After the Death of a Friend, I Feel Enlightened for Approximately Three Days

Like every other griever, I kept the memorial card
in a book for awhile. Or my pocket. I skipped
the potluck because I had a pedicure, or didn’t have enough

time in my schedule or didn’t make any. I can’t
be everywhere at once except when I am
online. Someone texted me while I was touching

her coffin. While my left hand was resting
on my friend’s satin-lined box and my right hand
made the sign of the cross, my phone

buzzed. This is modern life and the Victorian era
happening at once. This is technology and yes-even-if-you-
have-a-good-cell-plan-people-die vibrating my ass.

44 year-olds aren’t supposed to leave this early.
My head has been soaking in dish soap, my hands?
Crossing off funerals songs from my iPhone.

All these winters have caught up to me. I can’t explain
this turmoil. For a few days I saw God in everything—
the flickering lamp, the bathwater, the unwashed dishes

—but I forgot faith somewhere in the parking lot
when I let the memorial card slip out of the pages
of my book, so I could stop remembering she was gone.

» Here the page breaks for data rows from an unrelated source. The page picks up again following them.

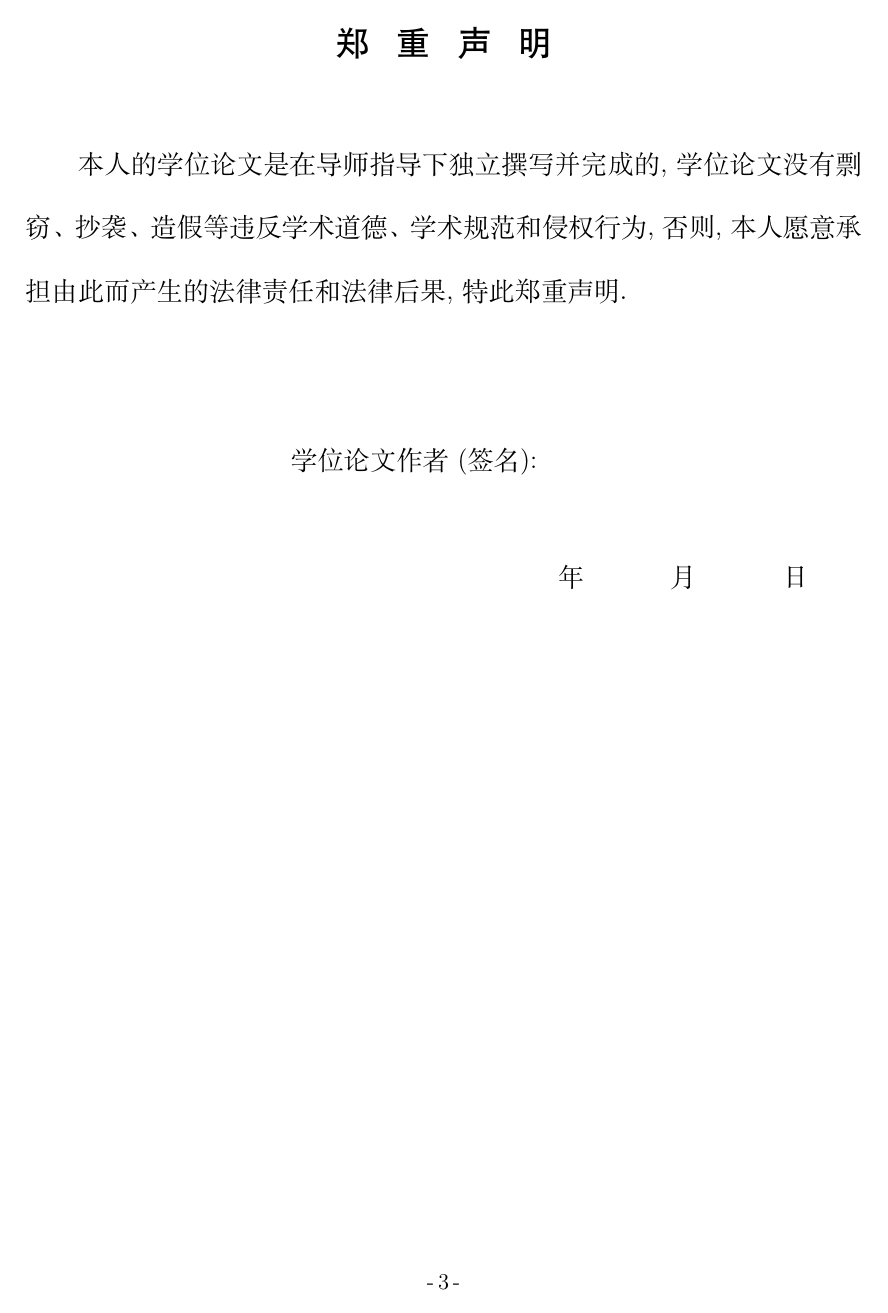
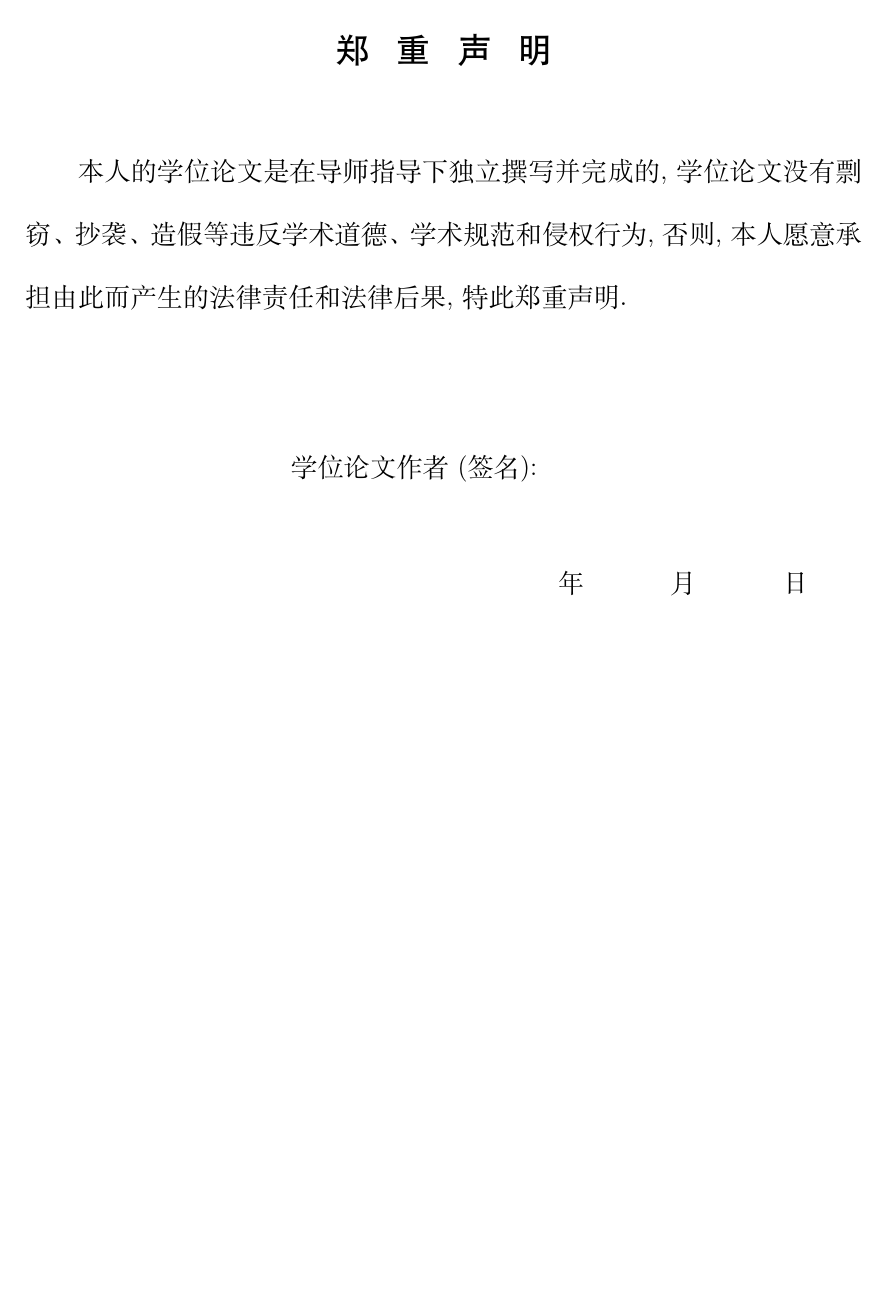
Before and after one commit to DearDon/MasterDegreeThesis, a LaTeX thesis (paper.tex): page 3 of 68 before the commit and page 5 of 76 after it. Compiled offline with XeLaTeX; a missing font is replaced by an installed copy or a similar font.

Commit message:
version7

```diff
--- a/paper.tex
+++ b/paper.tex
@@ -1,5 +1,5 @@
 %-*- coding: UTF-8 -*-
-\documentclass[forlib]{WHUMaster}
+\documentclass[forprint]{WHUMaster}
 % 选项 forprint: 交付打印时, 建议加上此选项, 以消除彩色链接文字, 避免彩色字迹打印偏淡.
 % 选项为空:链接会彩色，会有多余空白页
 % 选项 forlib: 提交给图书馆的电子版, 需要加上选项forlib,
```
Also changed, not shown: 5 other files.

Kelli Russell Agodon is the author of Hourglass Museum (White Pine Press, 2014) and The Daily Poet: Day-By-Day Prompts for Your Writing Practice, which she coauthored with Martha Silano. Her other books include Letters from the Emily Dickinson Room, Small Knots, Geography, and Fire On Her Tongue: An Anthology of Contemporary Women's Poetry which she edited with Annette Spaulding-Convy. Kelli is the co-founder of Two Sylvias Press and was the editor of Crab Creek Review. When not writing or editing, she can be found in her small Northwest seaside town mountain-biking, paddleboarding, or walking her golden retriever, Buddy Holly. See more at www.agodon.com